__Data extracts__
------------------------
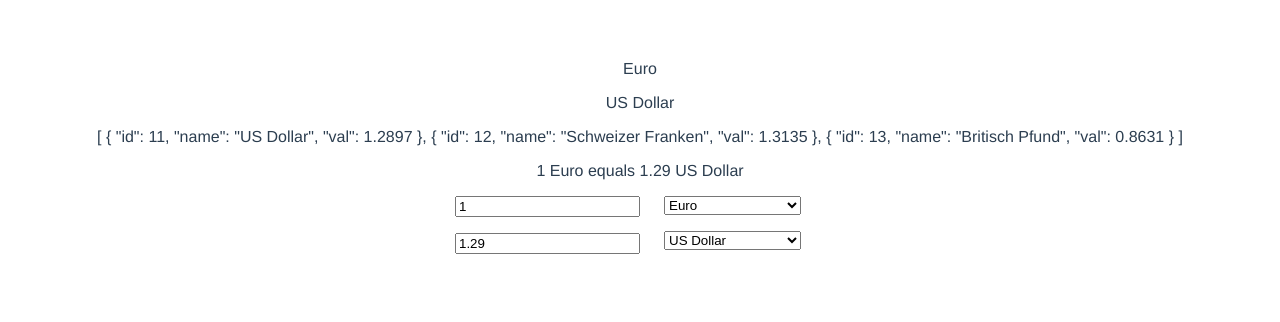
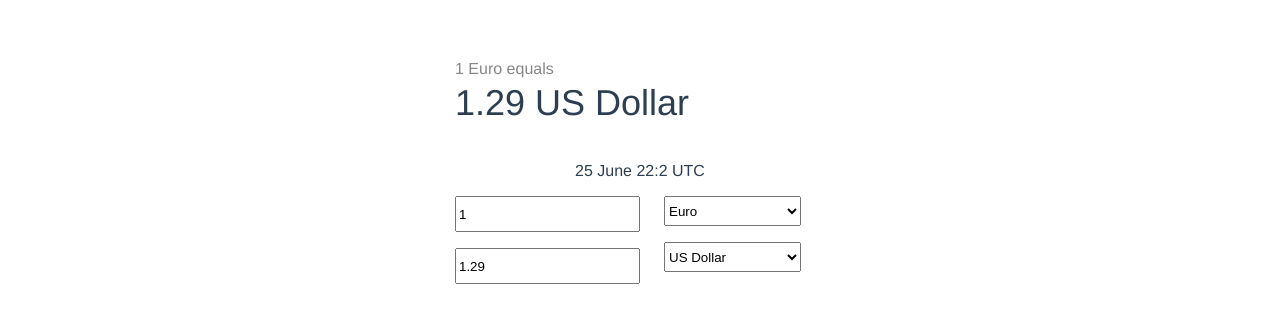
Before and after one commit to akozyreva/fact-set-currency-calculator, a Vue app: page / in a window 1280 px wide. Shown: the top 322 px of the page. Built offline with nearby package versions, Linux system fonts and the light colour scheme.

Commit message:
add date

```diff
--- a/src/components/CurCalculator.vue
+++ b/src/components/CurCalculator.vue
@@ -1,11 +1,16 @@
 <template>
-  <div>
-  <p>{{ selectedBaseCur }}</p>
+  <div class="main-cur-calc-wrapper">
+  <!--<p>{{ selectedBaseCur }}</p>
   <p>{{ selectedTargetCur }}</p>
-  <p>{{ secondInputOptions }}</p>
-
-  <p v-if="(resultRate || resultRate === 0) && (resultRate1 || resultRate1 === 0)">{{ resultRate }} {{ selectedBaseCur }} equals  {{resultRate1 }} {{ selectedTargetCur }}</p>
-  <p v-else>1 {{ selectedBaseCur }} equals  {{rate }} {{ selectedTargetCur }}</p>
+  <p>{{ secondInputOptions }}</p> -->
+  <div v-if="(resultRate || resultRate === 0) && (resultRate1 || resultRate1 === 0)" class="sign-wrapper">
+      <p class="sign-base-cur">{{ resultRate }} {{ selectedBaseCur }} equals </p>
+      <p class="sign-selected-cur"> {{resultRate1 }} {{ selectedTargetCur }}</p>
+  </div>
+  <div v-else>
+    <p>1 {{ selectedBaseCur }} equals  {{rate }} {{ selectedTargetCur }}</p>
+  </div>
+  <p>{{currentDate}}</p>
     <div class="main-cur-wrapper">
         <div class="cur-wrapper">
       <input type="number" v-model="resultRate">
@@ -157,18 +162,31 @@ export default {
             if (newVal === '' ||  newVal.charAt(0) === '-') {
               this.convertedVal =''
               this.convertedVal1 =''
+            }  else if (newVal.charAt(0) === '0') {
+               this.convertedVal1 = 0
+               this.convertedVal = 0
             } else {
               this.convertedVal1 = newVal
               this.convertedVal  =  this.round(this.convertedVal1 / this.rate)
             }
         }
+    },
+    currentDate() {
+      const date = new Date();
+      return `${date.getDate()} ${date.toLocaleString('en-us', { month: 'long' })} ${date.getHours()}:${date.getMinutes()} UTC`
     }
   }
   }
 </script>
 
-<!-- Add "scoped" attribute to limit CSS to this component only -->
 <style scoped>
+  .main-cur-calc-wrapper {
+    overflow: hidden;
+    position: relative;
+    display: block;
+    width: max-content;
+    margin: auto;
+  }
   .main-cur-wrapper {
     overflow: hidden;
     position: relative;
@@ -182,5 +200,21 @@ export default {
     display: block;
     margin: 0 auto;
     margin-bottom: 2vh;
+    height: 30px;
+  }
+  .sign-wrapper {
+    display: table-footer-group
+  }
+  .sign-base-cur {
+    font-size: 16px;
+    color: #878787;
+    margin: 0;
+    padding: 0;
+    float: left;
+  }
+  .sign-selected-cur {
+    font-size: 36px;
+    margin: 22px 0;
+    padding: 0;
   }
 </style>
```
------------------------
__What needs to be done__
Could you print all of the entries above exactly as written, minus the pictures?

__Response__
Before and after one commit to akozyreva/fact-set-currency-calculator, a Vue app: page / in a window 1280 px wide. Shown: the top 322 px of the page. Built offline with nearby package versions, Linux system fonts and the light colour scheme.

Commit message:
add date

```diff
--- a/src/components/CurCalculator.vue
+++ b/src/components/CurCalculator.vue
@@ -1,11 +1,16 @@
 <template>
-  <div>
-  <p>{{ selectedBaseCur }}</p>
+  <div class="main-cur-calc-wrapper">
+  <!--<p>{{ selectedBaseCur }}</p>
   <p>{{ selectedTargetCur }}</p>
-  <p>{{ secondInputOptions }}</p>
-
-  <p v-if="(resultRate || resultRate === 0) && (resultRate1 || resultRate1 === 0)">{{ resultRate }} {{ selectedBaseCur }} equals  {{resultRate1 }} {{ selectedTargetCur }}</p>
-  <p v-else>1 {{ selectedBaseCur }} equals  {{rate }} {{ selectedTargetCur }}</p>
+  <p>{{ secondInputOptions }}</p> -->
+  <div v-if="(resultRate || resultRate === 0) && (resultRate1 || resultRate1 === 0)" class="sign-wrapper">
+      <p class="sign-base-cur">{{ resultRate }} {{ selectedBaseCur }} equals </p>
+      <p class="sign-selected-cur"> {{resultRate1 }} {{ selectedTargetCur }}</p>
+  </div>
+  <div v-else>
+    <p>1 {{ selectedBaseCur }} equals  {{rate }} {{ selectedTargetCur }}</p>
+  </div>
+  <p>{{currentDate}}</p>
     <div class="main-cur-wrapper">
         <div class="cur-wrapper">
       <input type="number" v-model="resultRate">
@@ -157,18 +162,31 @@ export default {
             if (newVal === '' ||  newVal.charAt(0) === '-') {
               this.convertedVal =''
               this.convertedVal1 =''
+            }  else if (newVal.charAt(0) === '0') {
+               this.convertedVal1 = 0
+               this.convertedVal = 0
             } else {
               this.convertedVal1 = newVal
               this.convertedVal  =  this.round(this.convertedVal1 / this.rate)
             }
         }
+    },
+    currentDate() {
+      const date = new Date();
+      return `${date.getDate()} ${date.toLocaleString('en-us', { month: 'long' })} ${date.getHours()}:${date.getMinutes()} UTC`
     }
   }
   }
 </script>
 
-<!-- Add "scoped" attribute to limit CSS to this component only -->
 <style scoped>
+  .main-cur-calc-wrapper {
+    overflow: hidden;
+    position: relative;
+    display: block;
+    width: max-content;
+    margin: auto;
+  }
   .main-cur-wrapper {
     overflow: hidden;
     position: relative;
@@ -182,5 +200,21 @@ export default {
     display: block;
     margin: 0 auto;
     margin-bottom: 2vh;
+    height: 30px;
+  }
+  .sign-wrapper {
+    display: table-footer-group
+  }
+  .sign-base-cur {
+    font-size: 16px;
+    color: #878787;
+    margin: 0;
+    padding: 0;
+    float: left;
+  }
+  .sign-selected-cur {
+    font-size: 36px;
+    margin: 22px 0;
+    padding: 0;
   }
 </style>
```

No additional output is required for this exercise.